After the initial entreaties by the Revolution representative were unsuccessful, the security officials stepped in with aid from Foxborough police officers. The subsequent measures led to one arrest and one person placed in protective custody and prompted several fans to walk out in protest at the nature of the remedial steps and their impact on the section as a whole.
Information — reliable and otherwise — and opinions about the incident swirled across the web and through social media channels in days that followed and they evoked several displays of support from supporters' groups across the league last weekend.
The palpable discontent among the Revolution's three supporters' groups — the Midnight Riders, the Rebellion and the Rev Army — encouraged club brass to invite all season-ticket holders to discuss the issues in detail.
“When we have an issue, the best way to deal with it is live,” Revolution chief operating officer Brian Bilello told MLSsoccer.com after the forum. “From the beginning, that's what we wanted to do. There was a lot of back-and-forth in the social media trying to get some facts corrected, so things didn't escalate before we had a chance to meet.
“This is always the best way to get everyone together, invite everybody here and get everybody talking.

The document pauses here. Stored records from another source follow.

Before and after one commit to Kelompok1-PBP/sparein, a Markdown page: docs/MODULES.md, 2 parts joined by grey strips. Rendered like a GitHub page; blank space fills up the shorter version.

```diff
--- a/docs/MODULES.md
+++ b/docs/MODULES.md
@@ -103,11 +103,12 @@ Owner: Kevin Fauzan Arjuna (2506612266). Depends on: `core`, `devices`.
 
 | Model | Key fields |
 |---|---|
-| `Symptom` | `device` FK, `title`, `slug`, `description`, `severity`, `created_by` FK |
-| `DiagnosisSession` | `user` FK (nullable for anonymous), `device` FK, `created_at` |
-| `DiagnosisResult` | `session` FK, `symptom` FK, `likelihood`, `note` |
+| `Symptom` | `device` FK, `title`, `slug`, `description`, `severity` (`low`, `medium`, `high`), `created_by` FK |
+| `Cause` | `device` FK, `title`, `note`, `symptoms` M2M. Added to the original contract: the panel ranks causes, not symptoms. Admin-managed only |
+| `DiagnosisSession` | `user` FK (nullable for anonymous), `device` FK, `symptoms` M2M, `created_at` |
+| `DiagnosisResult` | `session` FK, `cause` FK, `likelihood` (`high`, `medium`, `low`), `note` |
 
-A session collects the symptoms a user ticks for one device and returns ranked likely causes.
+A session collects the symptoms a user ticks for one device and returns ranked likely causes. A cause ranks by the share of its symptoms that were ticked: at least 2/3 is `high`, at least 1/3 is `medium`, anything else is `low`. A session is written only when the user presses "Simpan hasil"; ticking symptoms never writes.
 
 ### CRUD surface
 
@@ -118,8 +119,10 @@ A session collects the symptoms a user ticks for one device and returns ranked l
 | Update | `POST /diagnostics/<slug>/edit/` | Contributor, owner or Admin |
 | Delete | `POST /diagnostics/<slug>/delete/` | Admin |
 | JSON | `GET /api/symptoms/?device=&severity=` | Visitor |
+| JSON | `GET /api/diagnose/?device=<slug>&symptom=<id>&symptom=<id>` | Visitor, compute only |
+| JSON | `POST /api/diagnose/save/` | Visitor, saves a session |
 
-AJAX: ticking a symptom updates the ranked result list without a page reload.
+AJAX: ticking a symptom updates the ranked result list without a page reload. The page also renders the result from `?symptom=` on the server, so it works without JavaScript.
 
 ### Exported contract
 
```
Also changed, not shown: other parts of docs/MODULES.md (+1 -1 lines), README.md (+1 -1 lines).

We always try to be open in that regard.”
This particular forum sought to reconstruct the lines of dialogue between two parties. The club and its supporters entered with separate contentions, considerations and viewpoints regarding a complex matter fraught with complications on all sides. But the first step toward a solution involved sharing some of the emotions still lingering from this particular event and others that have occurred over the years.
“For perception purposes, for the Revs front office and for ourselves, having that first town forum to air out all of our grievances and put it all on the table is step one,” Rebellion founding member Brendan Schimmel said. “I think a specific and far more pointed meeting with far less people will serve to better bring about a solution. This was more of a group therapy session as opposed to a solution session. I look forward to that solution session.”
Most of the possible answers will likely focus on improved methods of communication between the Revolution, the supporters' groups and all of patrons within the sections encompassing the Fort to ensure everyone in the section is on the same page regarding acceptable behavior and possible corrective measures.
“It's not really about what happened,” Bilello said. “It's about how we can prevent it from happening again so we can move forward and create an environment where all fans can come and have a great time, especially one where our supporters can come and have a great time. That's the goal.”